I’ve always believed that our choices surrounding food are some of the most impactful choices we make. How and what we eat not only impact our health, but impact the health of the planet. I recently watched Cowspiracy which provides some staggering statistics about the environmental consequences of livestock production. As a result I’ve come to some new (and old) conclusions about my food philosophy that I wanted to share with you.
Eat personally: One way of eating isn’t necessarily right for everyone. The Ayurvedic approach to eating for your unique constitution really resonates with me.
Buy local, seasonal ingredients: Eating seasonally often ensures that you’re getting better quality ingredients and reducing the carbon footprint of your food.
Buy organic when possible: Don’t rely on the label. Many farms can’t afford to become certified organic, but still use sustainable farming methods. Avoid foods farmed using synthetic pesticides and herbicides as they are harmful to your health and the soil and water.
Eat raw, local honey: Fruit trees and other plants rely on bees for pollination so it’s important to support your local apiaries.
Eggs: I don’t have a problem with eggs from small, local farms who raise their hens on pasture and supplement with feed from local farms. I’d rather not support the large scale production of corn, soy and wheat for animal feed and avoid eggs laid by hens whose feed contains fish meal as it is often unsustainably caught and contributes to the decline of ocean health.

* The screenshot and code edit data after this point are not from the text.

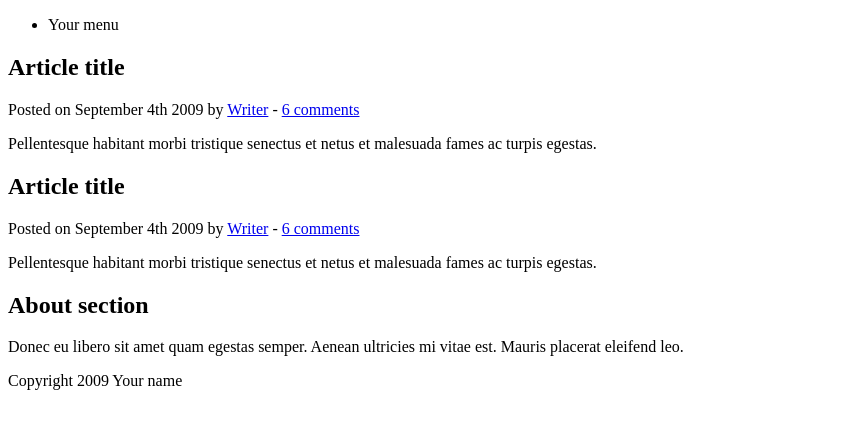
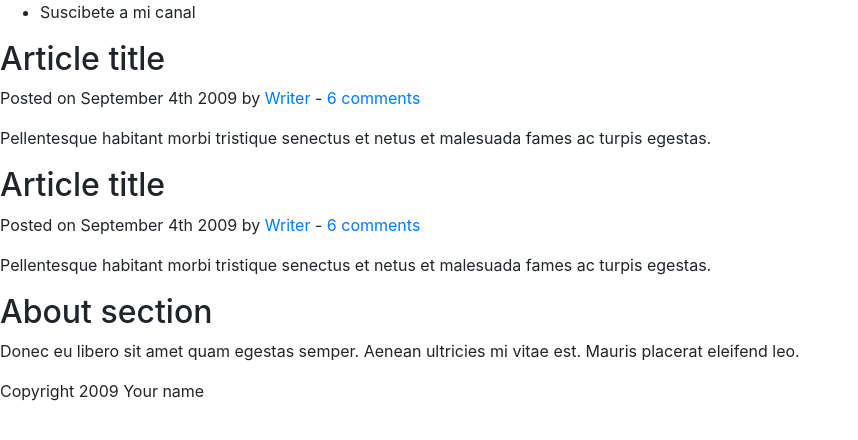
Before and after one commit to dilo944/demo-repo2, a plain HTML site: page index.html in a window 1280 px wide. Shown: the whole page, without its empty margins (0-858 px from the left). Drawn offline with nearby package versions, Linux system fonts and the light colour scheme.

Commit message:
Se modifico el título

```diff
--- a/index.html
+++ b/index.html
@@ -3,8 +3,10 @@
 <html>
 
 <head>
+
+	<link rel="stylesheet" href="https://maxcdn.bootstrapcdn.com/bootstrap/4.0.0/css/bootstrap.min.css">
 	<meta http-equiv="Content-Type" content="text/html; charset=UTF-8" />
-	<title>Your Website</title>
+	<title>Diloentutos PC</title>
 </head>
 
 <body>
@@ -12,7 +14,7 @@
 	<header>
 		<nav>
 			<ul>
-				<li>Your menu</li>
+				<li>Suscibete a mi canal</li>
 			</ul>
 		</nav>
 	</header>
```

Dairy: Avoid dairy, especially from cows and other ruminants as they require enormous amounts of grain and water and produce copious amounts of methane. Livestock also take up large tracts of otherwise wild land resulting in the decline of wild predators when ranchers feel that their herds are threatened.
Meat and seafood: Avoid meat and seafood. If I can’t kill it I don’t want to eat it. Not only is red meat inflammatory and hard to digest, but new research shows that it is also possibly linked to an increased risk of cancer. As for pork, I’m troubled by the research that shows that pigs are as intelligent as dogs. Most seafood is overfished to the point where it will take years to reestablish healthy numbers. In addition, most commercial fishing methods result in damage to reefs and other species. Human rights violations are associated with shrimp fishing in Thailand and Southeast Asia.
Soy and palm oil: I avoid these two mainly because their production is a leading cause of deforestation and habitat destruction.
So, there you have it. I know it’s a lot to take in and want to emphasize that these are my opinions and while I’ve done some reading and research I definitely don’t have all the facts. My goal is simply to raise awareness about the issues in our food system with the hope that consumer demand will shift leading to healthier humans and a healthier planet.
Last but not least, thank you to all the wonderful sponsors who helped make this brunch possible. These producers and farmers are all doing great things!
CONDUIT COFFEE, SEATTLE, WA
|single origin, organic, fair trade, traceable coffee delivered by bicycle|
SCRAPPY’S BITTERS, SEATTLE, WA
|handcrafted, small-batch bitters|
COLLINS FAMILY ORCHARD, SELAH, WA
|organic, tree-ripened fruit|
BLUEBIRD GRAIN FARM, WINTHROP, WA
|organic, non-GMO, heirloom wheat varieties, grown, milled and ground to order insuring the sustained health of the soil and a nutrient dense product|
GIRL MEETS DIRT, ORCAS ISLAND, WA
|organic heritage fruit preserves from revitalized san juan island orchards|
LOCAL ROOTS FARM, DUVALL, WA
|ten acre family run vegetable farm using no synthetic inputs|
OMA’S HONEY, CORBETT, OR
|raw honey from a small organic flower farm|
VERMONT CREAMERY, WEBSTERVILLE, VT
|hormone free dairy from sustainable family farms|
KRISTA’S BAKING CO., SEATTLE, WA
|made with local, non-GMO ingredients|
SEATTLE FARM TABLES, REDMOND, WA